(Beginning of Records)

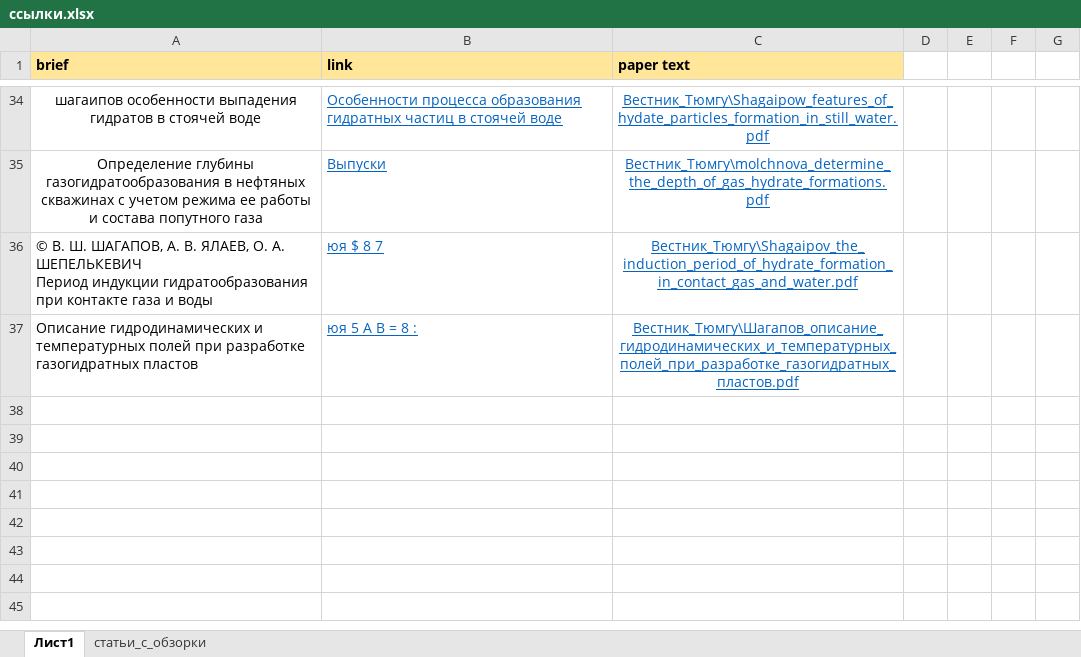
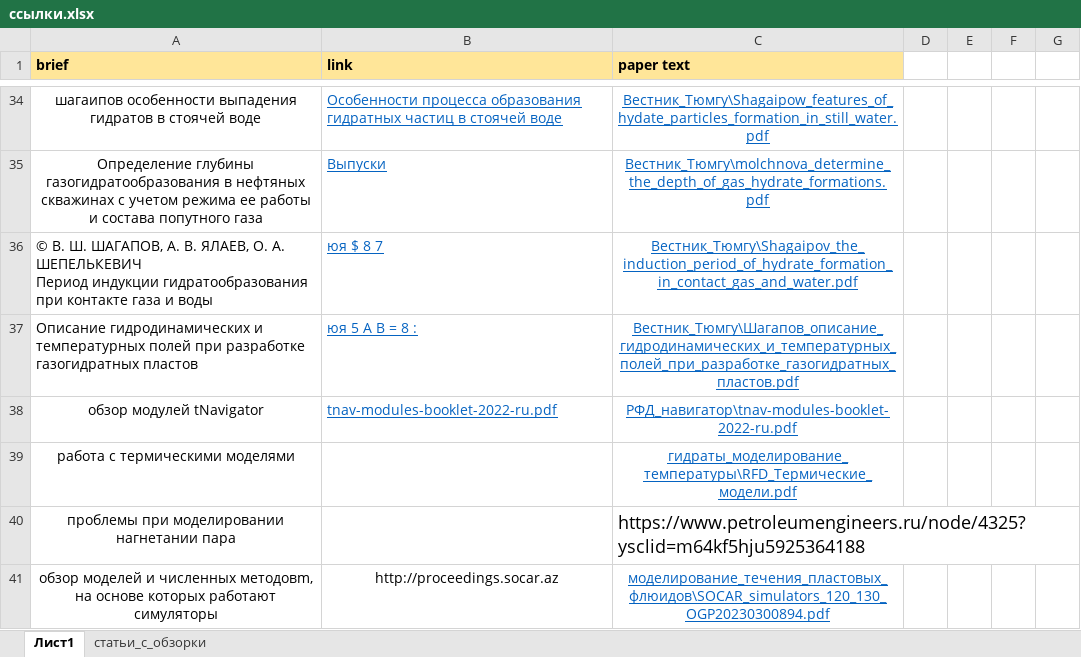
Before and after one commit to AlxndrKlbk/PhD_scriptorium, an Excel workbook: article_references/2 курс/heat_and_mass_transfer/термогидродинамическое_моделирование/ссылки.xlsx, sheet Лист1, drawn as a sheet; only a part is shown, gaps mark what is left out; values as stored, in another font and other column widths than the file's, no borders; the diff names each change by its address in the sheet, - before the commit and + after, or states it on an @@ line.

Commit message:
update in links and article text

```diff
--- a/article_references/2 курс/heat_and_mass_transfer/термогидродинамическое_моделирование/ссылки.xlsx (sheet Лист1)
+++ b/article_references/2 курс/heat_and_mass_transfer/термогидродинамическое_моделирование/ссылки.xlsx (sheet Лист1)
+row 38: обзор модулей tNavigator | tnav-modules-booklet-2022-ru.pdf | РФД_навигатор\tnav-modules-booklet-2022-ru.pdf
+row 39: работа с термическими моделями |  | гидраты_моделирование_температуры\RFD_Термические_модели.pdf
+row 40: проблемы при моделировании нагнетании пара |  | https://www.petroleumengineers.ru/node/4325?ysclid=m64kf5hju5925364188
+row 41: обзор моделей и численных методовm, на основе которых работают симуляторы | http://proceedings.socar.az | моделирование_течения_пластовых_флюидов\SOCAR_simulators_120_130_OGP20230300894.pdf
```
Also changed, not shown: sheet статьи_с_обзорки, 5 other files.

(End of Records)

Word for word, write out each line of the records, but leave the pictures behind.

Solution to this exercise:
Before and after one commit to AlxndrKlbk/PhD_scriptorium, an Excel workbook: article_references/2 курс/heat_and_mass_transfer/термогидродинамическое_моделирование/ссылки.xlsx, sheet Лист1, drawn as a sheet; only a part is shown, gaps mark what is left out; values as stored, in another font and other column widths than the file's, no borders; the diff names each change by its address in the sheet, - before the commit and + after, or states it on an @@ line.

Commit message:
update in links and article text

```diff
--- a/article_references/2 курс/heat_and_mass_transfer/термогидродинамическое_моделирование/ссылки.xlsx (sheet Лист1)
+++ b/article_references/2 курс/heat_and_mass_transfer/термогидродинамическое_моделирование/ссылки.xlsx (sheet Лист1)
+row 38: обзор модулей tNavigator | tnav-modules-booklet-2022-ru.pdf | РФД_навигатор\tnav-modules-booklet-2022-ru.pdf
+row 39: работа с термическими моделями |  | гидраты_моделирование_температуры\RFD_Термические_модели.pdf
+row 40: проблемы при моделировании нагнетании пара |  | https://www.petroleumengineers.ru/node/4325?ysclid=m64kf5hju5925364188
+row 41: обзор моделей и численных методовm, на основе которых работают симуляторы | http://proceedings.socar.az | моделирование_течения_пластовых_флюидов\SOCAR_simulators_120_130_OGP20230300894.pdf
```
Also changed, not shown: sheet статьи_с_обзорки, 5 other files.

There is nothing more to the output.